-------- Records to process

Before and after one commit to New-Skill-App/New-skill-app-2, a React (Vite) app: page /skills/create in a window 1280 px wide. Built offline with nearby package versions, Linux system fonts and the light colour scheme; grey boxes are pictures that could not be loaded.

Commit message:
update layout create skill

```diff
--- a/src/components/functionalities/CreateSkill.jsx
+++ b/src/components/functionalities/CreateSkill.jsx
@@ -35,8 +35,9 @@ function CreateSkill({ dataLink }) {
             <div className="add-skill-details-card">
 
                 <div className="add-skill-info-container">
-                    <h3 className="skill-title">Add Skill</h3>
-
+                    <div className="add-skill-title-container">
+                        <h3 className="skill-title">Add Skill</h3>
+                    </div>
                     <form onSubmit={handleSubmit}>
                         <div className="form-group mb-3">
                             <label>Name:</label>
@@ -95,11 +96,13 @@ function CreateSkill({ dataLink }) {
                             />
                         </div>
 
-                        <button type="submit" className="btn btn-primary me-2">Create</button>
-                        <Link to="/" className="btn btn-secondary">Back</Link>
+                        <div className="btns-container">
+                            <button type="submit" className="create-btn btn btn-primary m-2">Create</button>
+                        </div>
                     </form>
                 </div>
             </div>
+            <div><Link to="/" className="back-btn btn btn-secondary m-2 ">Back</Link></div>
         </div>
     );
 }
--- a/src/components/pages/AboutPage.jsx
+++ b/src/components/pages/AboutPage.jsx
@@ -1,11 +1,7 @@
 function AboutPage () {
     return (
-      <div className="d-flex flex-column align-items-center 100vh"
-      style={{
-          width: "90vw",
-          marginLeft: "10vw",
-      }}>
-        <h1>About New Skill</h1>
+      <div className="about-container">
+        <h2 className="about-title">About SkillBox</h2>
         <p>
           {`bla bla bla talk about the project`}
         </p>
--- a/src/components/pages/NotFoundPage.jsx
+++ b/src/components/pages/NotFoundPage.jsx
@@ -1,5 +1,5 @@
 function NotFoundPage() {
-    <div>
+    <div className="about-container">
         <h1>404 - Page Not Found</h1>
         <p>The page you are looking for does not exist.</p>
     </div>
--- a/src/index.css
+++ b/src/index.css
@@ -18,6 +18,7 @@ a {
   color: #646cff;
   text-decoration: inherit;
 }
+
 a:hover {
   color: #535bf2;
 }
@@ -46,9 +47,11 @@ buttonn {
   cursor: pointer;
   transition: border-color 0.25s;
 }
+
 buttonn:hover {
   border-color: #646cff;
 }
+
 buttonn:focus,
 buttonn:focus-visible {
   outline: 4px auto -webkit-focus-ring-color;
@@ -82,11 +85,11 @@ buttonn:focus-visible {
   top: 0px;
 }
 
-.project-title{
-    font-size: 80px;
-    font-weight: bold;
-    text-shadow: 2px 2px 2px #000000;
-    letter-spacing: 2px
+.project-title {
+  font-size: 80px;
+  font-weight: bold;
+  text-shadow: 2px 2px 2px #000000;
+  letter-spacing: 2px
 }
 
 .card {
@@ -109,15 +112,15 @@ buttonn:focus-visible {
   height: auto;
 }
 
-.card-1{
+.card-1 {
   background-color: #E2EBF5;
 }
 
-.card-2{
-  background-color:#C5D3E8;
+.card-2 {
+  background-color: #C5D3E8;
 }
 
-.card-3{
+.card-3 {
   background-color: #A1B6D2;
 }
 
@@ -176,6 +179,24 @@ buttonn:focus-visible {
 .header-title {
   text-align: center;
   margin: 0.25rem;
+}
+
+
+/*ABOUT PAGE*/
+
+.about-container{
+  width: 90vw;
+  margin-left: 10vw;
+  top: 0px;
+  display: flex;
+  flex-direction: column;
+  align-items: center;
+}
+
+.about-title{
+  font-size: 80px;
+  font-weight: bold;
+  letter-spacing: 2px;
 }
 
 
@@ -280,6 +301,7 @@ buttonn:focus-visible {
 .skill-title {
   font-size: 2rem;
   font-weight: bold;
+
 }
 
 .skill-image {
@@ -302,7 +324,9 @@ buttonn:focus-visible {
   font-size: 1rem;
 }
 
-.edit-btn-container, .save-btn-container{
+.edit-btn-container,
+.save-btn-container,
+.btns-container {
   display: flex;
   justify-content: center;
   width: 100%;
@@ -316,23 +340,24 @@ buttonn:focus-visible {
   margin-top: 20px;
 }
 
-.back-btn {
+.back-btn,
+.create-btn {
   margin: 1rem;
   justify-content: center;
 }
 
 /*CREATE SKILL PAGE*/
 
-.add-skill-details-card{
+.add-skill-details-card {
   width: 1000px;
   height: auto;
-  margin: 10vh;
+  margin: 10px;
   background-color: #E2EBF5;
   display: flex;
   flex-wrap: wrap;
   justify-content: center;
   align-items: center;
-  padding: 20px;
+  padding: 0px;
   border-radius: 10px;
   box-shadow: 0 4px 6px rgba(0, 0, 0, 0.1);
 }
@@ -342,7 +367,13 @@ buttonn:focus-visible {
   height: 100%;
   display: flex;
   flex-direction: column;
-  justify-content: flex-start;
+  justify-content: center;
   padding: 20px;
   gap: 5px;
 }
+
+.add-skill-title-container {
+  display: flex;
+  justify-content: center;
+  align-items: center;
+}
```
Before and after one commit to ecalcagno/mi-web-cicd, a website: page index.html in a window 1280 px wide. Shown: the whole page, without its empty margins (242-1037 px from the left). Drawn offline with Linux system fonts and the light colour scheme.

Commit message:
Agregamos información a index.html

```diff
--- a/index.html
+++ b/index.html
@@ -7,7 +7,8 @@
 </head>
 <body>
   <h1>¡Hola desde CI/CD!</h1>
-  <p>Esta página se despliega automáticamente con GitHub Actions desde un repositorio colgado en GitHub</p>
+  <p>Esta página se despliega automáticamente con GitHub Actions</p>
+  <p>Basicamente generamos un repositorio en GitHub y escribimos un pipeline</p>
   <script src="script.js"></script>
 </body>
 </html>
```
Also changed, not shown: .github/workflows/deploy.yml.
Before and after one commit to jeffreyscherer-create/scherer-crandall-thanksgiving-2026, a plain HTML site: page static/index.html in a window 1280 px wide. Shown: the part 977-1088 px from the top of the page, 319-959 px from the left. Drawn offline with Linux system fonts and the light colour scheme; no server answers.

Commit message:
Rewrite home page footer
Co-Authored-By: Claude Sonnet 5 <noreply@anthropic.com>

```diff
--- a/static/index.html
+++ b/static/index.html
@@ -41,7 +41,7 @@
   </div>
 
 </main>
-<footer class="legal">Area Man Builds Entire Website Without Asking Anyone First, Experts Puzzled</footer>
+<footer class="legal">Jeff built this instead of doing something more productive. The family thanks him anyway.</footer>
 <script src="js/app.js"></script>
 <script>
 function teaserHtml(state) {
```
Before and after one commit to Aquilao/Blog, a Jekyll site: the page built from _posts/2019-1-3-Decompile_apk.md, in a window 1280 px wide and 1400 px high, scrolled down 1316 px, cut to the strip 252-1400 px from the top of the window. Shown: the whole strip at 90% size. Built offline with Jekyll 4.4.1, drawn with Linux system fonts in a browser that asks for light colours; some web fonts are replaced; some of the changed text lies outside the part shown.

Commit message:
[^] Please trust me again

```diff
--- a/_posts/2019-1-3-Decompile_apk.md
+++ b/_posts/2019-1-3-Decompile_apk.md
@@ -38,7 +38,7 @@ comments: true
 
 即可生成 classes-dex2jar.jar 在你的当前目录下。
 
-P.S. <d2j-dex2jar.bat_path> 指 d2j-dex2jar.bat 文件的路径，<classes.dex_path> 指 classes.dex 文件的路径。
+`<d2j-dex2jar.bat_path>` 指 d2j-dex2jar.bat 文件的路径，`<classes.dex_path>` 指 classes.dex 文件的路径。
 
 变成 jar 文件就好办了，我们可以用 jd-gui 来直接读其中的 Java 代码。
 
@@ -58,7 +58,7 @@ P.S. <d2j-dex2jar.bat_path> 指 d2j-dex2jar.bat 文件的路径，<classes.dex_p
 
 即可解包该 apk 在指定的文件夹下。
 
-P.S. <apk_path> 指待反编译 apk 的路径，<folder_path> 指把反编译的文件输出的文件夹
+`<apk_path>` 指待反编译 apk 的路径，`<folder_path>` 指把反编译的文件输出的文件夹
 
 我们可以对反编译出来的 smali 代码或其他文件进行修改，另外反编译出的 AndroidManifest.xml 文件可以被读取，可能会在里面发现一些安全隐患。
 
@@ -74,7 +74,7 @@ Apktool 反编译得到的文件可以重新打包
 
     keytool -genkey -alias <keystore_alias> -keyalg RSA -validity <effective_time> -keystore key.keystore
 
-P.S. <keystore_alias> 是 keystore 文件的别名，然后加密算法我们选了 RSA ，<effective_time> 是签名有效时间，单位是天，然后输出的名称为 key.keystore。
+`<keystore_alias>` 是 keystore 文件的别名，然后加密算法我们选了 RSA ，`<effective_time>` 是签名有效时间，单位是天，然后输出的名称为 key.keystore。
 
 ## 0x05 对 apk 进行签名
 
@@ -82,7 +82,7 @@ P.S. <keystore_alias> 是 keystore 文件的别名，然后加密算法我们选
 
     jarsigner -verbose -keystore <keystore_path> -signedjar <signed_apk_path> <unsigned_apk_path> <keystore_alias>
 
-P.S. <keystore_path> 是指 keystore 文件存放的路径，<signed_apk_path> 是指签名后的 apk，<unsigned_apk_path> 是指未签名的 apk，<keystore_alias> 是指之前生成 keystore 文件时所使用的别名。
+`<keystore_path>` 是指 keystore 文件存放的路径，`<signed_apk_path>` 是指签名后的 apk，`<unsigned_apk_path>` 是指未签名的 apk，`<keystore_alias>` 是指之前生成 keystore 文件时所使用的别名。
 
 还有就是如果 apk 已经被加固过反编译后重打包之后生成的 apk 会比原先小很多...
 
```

----------------

Copy every line of the material above in which the word "width" appears.

» Completed task:
-          width: "90vw",
+  width: 90vw;
   width: 100%;
   width: 1000px;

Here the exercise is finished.